__What you are asked to do__: What lines in the records include the string "document"? Return each one.

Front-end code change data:
--- START ---

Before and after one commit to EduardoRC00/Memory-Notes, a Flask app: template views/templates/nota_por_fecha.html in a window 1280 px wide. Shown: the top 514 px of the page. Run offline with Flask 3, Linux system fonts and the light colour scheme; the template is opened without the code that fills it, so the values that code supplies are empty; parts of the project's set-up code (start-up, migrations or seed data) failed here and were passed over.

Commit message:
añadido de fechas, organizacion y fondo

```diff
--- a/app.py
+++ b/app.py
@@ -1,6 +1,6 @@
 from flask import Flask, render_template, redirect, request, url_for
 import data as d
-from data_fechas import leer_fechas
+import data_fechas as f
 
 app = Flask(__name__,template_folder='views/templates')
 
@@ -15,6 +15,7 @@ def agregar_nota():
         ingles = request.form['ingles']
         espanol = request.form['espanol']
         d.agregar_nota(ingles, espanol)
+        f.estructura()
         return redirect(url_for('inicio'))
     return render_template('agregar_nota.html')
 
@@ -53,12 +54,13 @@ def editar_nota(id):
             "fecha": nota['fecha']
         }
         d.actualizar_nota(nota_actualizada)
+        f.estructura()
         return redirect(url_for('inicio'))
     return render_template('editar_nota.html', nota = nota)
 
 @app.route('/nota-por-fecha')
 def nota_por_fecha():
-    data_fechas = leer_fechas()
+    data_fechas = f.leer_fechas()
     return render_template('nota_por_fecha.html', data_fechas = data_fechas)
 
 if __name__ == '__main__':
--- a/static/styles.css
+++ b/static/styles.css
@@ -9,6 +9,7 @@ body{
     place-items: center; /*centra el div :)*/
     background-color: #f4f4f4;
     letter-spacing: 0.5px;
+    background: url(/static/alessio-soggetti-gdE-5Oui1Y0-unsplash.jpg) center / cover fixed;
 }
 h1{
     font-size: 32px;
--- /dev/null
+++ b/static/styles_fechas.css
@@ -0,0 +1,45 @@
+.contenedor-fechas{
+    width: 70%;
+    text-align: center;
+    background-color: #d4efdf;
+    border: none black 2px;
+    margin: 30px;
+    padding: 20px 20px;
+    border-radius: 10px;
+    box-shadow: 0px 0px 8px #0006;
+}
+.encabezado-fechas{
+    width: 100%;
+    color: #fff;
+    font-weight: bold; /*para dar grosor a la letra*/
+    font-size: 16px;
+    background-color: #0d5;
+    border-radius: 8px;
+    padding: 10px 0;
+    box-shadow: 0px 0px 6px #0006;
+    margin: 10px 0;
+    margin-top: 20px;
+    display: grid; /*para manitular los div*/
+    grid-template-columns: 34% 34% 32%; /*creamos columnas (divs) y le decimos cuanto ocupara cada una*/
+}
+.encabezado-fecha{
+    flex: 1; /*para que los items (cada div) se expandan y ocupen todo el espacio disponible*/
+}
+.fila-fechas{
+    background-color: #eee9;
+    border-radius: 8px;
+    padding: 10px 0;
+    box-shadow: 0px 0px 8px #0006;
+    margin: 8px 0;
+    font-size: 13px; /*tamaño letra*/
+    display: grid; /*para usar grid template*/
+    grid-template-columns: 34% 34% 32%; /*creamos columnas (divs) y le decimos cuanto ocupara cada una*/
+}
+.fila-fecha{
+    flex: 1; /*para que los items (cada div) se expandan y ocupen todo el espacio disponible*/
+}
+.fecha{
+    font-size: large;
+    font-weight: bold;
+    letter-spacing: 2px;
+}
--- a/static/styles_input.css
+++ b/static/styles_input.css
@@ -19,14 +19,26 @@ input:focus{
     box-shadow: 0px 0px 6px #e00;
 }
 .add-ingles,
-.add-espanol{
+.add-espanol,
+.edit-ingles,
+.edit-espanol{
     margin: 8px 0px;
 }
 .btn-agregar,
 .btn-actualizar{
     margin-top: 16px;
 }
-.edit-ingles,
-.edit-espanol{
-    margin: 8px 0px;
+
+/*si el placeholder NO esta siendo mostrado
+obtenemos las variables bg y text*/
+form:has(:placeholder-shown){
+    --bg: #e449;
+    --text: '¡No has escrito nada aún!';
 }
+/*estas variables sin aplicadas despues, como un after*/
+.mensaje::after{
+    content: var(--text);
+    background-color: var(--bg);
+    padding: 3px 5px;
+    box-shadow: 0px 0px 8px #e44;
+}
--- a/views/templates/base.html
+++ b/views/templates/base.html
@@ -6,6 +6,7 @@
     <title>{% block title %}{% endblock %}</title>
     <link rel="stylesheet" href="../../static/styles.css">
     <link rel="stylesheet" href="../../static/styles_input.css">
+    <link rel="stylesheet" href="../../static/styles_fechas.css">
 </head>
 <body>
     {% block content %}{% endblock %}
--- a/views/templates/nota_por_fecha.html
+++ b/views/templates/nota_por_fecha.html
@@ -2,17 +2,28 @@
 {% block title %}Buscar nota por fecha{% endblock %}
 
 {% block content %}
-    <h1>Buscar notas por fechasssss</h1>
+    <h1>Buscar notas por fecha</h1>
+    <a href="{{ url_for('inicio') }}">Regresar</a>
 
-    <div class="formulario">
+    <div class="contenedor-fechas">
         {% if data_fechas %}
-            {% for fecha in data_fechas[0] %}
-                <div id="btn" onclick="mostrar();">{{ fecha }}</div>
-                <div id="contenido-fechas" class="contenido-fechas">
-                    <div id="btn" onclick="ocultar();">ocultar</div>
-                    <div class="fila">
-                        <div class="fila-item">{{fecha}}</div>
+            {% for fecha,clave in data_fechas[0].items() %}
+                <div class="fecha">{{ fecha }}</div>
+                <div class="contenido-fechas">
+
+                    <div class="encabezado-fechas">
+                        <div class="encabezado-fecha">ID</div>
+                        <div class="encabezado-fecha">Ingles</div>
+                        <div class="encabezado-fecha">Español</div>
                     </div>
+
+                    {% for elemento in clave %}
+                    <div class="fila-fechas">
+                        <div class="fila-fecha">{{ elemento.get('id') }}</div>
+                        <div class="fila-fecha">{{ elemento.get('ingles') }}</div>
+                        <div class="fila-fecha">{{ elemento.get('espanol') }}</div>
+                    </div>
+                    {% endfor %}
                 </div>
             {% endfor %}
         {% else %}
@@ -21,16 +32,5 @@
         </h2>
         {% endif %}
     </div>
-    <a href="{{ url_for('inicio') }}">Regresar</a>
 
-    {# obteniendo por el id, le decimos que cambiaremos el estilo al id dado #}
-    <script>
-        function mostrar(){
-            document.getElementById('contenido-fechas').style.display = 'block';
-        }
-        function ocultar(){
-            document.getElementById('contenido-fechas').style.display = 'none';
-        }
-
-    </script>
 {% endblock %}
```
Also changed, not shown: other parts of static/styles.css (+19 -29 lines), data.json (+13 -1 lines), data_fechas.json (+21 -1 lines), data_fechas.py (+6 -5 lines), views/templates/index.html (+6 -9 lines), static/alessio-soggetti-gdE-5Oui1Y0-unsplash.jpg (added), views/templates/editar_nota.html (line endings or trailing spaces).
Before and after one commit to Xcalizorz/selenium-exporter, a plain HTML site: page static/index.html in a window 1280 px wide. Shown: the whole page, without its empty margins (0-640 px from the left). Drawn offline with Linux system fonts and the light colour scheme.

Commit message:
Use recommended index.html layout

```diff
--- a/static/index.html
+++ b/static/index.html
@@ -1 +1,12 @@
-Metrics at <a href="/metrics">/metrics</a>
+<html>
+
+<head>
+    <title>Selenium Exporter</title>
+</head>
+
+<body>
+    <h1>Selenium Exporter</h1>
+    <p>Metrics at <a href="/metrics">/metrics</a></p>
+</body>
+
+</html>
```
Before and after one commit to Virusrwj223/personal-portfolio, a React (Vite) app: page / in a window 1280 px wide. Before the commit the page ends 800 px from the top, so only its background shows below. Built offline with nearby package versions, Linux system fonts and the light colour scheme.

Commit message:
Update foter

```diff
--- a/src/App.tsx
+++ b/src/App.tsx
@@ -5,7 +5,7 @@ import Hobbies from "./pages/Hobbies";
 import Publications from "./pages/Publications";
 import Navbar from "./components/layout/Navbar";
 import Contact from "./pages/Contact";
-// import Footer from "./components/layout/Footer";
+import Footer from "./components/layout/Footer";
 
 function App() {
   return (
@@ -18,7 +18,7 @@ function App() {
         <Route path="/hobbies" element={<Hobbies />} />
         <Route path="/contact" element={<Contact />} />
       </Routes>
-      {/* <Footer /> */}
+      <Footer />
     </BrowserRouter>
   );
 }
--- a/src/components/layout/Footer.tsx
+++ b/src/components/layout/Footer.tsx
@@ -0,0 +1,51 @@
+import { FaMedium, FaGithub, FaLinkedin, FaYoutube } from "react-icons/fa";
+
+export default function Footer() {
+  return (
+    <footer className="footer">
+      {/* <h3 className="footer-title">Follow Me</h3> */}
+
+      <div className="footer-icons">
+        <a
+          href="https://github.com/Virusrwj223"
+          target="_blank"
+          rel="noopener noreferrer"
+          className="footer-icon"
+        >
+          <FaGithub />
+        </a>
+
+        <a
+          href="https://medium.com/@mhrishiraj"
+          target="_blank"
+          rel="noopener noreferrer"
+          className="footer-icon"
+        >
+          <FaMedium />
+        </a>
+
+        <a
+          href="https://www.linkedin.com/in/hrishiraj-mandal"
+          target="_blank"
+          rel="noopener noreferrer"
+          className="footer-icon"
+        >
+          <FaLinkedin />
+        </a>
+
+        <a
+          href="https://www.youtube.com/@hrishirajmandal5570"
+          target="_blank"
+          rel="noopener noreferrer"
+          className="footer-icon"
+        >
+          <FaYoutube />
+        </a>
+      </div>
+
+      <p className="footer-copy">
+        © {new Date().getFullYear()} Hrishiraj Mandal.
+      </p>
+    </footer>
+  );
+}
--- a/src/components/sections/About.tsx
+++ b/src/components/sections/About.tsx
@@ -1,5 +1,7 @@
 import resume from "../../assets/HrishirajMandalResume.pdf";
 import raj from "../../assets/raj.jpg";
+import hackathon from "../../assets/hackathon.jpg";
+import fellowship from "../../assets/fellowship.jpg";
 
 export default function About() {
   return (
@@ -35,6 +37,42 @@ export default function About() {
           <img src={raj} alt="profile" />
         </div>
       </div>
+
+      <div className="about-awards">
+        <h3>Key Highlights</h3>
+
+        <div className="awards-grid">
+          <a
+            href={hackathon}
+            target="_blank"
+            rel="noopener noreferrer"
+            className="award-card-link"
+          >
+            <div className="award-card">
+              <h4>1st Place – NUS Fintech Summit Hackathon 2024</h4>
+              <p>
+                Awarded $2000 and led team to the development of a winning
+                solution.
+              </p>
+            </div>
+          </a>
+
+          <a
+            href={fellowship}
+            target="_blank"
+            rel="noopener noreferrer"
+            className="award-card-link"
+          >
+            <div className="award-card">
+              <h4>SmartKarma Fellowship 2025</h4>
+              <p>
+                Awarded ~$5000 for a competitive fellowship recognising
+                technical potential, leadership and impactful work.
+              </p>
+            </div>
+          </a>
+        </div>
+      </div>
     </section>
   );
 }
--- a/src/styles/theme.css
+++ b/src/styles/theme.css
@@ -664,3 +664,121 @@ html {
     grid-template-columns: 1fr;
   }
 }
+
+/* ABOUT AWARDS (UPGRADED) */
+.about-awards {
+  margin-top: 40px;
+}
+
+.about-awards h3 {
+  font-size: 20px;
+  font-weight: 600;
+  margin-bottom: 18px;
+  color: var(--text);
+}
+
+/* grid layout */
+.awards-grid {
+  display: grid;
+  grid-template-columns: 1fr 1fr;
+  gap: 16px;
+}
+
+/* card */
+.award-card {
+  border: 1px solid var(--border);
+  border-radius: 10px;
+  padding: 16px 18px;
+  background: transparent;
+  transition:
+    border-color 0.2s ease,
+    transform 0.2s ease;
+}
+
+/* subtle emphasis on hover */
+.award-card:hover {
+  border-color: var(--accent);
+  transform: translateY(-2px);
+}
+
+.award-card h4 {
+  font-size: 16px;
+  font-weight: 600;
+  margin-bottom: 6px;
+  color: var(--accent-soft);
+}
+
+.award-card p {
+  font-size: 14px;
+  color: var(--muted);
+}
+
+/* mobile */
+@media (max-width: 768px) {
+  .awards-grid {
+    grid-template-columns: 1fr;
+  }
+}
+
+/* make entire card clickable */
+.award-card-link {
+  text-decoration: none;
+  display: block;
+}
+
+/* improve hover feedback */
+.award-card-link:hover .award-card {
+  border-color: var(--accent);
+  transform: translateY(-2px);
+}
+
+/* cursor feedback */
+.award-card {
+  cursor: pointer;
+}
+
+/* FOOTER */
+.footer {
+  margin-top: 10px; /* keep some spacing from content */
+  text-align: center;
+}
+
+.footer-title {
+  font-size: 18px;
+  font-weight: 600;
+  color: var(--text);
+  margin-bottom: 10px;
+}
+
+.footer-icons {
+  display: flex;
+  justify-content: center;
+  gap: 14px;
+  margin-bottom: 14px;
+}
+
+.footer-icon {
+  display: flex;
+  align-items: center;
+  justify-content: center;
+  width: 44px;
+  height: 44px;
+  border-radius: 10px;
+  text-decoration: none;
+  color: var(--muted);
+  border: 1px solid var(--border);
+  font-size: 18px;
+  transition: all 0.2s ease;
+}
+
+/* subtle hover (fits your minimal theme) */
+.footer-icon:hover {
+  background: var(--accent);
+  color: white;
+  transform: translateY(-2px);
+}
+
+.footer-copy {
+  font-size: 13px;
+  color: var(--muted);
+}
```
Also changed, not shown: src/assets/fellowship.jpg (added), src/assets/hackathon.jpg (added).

--- END ---

__Solution to this task__:
-            document.getElementById('contenido-fechas').style.display = 'block';
-            document.getElementById('contenido-fechas').style.display = 'none';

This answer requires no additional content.